October 5, 2018
As students are settling back into the Fall school routine, it’s important to be aware of what constitutional rights exist on school property. Whether or not your public school can punish you for speaking out depends entirely on when, where, and how you choose to express yourself.
First Amendment rights exist on school grounds, just as they would anywhere else. As a student, you have the right to speak out, distribute flyers and petitions, and wear expressive clothing- as long as you do not disrupt the functioning of the educational institution or violate the school’s content-neutral policies. In the past, courts have upheld students’ rights to wear items such as an anti-war armband, an armband opposing the right to get an abortion, and a shirt supporting the LGBTQ community.
While clothing is one of the ways students have chosen to express activism, one of the most controversial topics of students’ rights currently surrounds ‘walkouts.’ By law, students can be disciplined for participating in a walkout, as missing class violates the law requiring students to attend school.
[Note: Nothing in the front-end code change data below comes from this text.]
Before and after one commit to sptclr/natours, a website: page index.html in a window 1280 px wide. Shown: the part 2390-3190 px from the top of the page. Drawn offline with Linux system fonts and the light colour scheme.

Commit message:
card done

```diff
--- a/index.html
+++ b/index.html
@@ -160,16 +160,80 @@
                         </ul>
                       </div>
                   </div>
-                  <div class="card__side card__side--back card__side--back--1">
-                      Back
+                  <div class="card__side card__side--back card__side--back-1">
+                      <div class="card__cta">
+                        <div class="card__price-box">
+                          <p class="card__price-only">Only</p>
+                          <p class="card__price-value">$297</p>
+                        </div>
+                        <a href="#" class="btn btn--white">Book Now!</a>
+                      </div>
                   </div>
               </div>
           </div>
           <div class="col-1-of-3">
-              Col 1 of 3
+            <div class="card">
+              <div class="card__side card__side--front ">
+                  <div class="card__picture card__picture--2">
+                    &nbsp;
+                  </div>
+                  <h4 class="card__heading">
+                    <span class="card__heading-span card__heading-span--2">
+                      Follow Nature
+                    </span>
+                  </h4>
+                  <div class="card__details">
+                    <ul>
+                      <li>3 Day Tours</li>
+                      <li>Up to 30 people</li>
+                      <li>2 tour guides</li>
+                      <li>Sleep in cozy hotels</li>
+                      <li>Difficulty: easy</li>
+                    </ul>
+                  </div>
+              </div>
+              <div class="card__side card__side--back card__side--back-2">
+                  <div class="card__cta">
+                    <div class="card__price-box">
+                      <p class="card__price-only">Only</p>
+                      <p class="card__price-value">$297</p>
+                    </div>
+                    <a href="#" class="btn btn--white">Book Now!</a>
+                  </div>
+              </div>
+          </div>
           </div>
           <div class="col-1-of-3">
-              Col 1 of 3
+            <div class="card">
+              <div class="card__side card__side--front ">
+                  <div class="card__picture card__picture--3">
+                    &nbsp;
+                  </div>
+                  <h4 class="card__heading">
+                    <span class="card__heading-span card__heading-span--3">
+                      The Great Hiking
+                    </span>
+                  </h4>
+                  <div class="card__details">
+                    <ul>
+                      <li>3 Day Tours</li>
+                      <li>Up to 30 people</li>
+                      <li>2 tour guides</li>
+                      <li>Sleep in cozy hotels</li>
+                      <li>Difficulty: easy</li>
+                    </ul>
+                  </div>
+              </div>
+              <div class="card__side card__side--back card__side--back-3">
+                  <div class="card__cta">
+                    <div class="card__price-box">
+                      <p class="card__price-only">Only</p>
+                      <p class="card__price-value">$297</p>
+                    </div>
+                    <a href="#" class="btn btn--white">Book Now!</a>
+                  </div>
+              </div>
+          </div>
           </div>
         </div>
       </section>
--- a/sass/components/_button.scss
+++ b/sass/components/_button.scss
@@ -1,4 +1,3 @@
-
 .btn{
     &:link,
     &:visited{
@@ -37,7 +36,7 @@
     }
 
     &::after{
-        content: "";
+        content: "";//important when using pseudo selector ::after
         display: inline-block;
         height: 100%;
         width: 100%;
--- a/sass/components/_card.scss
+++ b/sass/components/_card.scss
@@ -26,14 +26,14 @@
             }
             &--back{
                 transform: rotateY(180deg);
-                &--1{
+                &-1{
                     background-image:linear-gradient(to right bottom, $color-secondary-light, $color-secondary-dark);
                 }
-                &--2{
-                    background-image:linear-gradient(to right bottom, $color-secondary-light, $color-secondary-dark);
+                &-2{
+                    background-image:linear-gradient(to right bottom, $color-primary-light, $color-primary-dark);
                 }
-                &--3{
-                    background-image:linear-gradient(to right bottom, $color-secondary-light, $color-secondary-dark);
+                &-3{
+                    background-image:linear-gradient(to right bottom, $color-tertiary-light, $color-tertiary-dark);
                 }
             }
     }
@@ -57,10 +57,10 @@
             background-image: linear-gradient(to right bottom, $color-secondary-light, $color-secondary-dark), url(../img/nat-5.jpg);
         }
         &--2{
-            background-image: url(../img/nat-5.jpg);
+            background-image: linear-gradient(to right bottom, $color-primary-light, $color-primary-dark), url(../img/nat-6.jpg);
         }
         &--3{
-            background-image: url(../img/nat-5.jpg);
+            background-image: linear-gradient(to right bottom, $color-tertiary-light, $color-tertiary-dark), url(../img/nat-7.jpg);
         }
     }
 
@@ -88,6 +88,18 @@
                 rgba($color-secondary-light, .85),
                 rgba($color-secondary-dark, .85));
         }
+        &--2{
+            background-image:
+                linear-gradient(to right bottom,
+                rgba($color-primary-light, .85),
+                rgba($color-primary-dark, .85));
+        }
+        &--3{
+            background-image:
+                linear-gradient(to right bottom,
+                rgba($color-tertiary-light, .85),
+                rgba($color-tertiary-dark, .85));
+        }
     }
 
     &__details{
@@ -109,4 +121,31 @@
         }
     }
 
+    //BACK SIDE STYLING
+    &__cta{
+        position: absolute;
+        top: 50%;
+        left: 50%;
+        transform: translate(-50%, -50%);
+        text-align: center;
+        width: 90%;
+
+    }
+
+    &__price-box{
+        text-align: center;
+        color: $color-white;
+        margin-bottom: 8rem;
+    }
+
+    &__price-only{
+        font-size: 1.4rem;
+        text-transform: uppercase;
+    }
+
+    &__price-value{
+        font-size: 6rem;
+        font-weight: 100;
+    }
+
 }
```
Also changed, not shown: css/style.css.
However, your school cannot punish you more harshly because of the political nature of the action or message. The exact punishment you could face will vary by state and school district, so be sure to read your school policies to prepare for potential discipline. If you are planning to miss simply a class or two, look at the policy for unexcused absences. If you’re considering walking out for several days, read about truancy.
It is also crucial to understand your rights surrounding social media. Your school cannot punish you for content you post off campus and outside of school hours, that does not relate to school. While some educational institutions have attempted to extend their power to discipline students for off-campus posts, the ACLU has continued to challenge such overreach.
If you are an attendee of private school, unfortunately your rights to free speech may not be as protected. Public schools are run by the government, while private schools are not, and the First Amendment only controls what the government can and cannot do.
If you have any questions or need representation for issues surrounding education law or free speech, please call the Boston Bar Association’s Lawyer Referral Service at 617- 742- 0625 or connect with an area attorney online.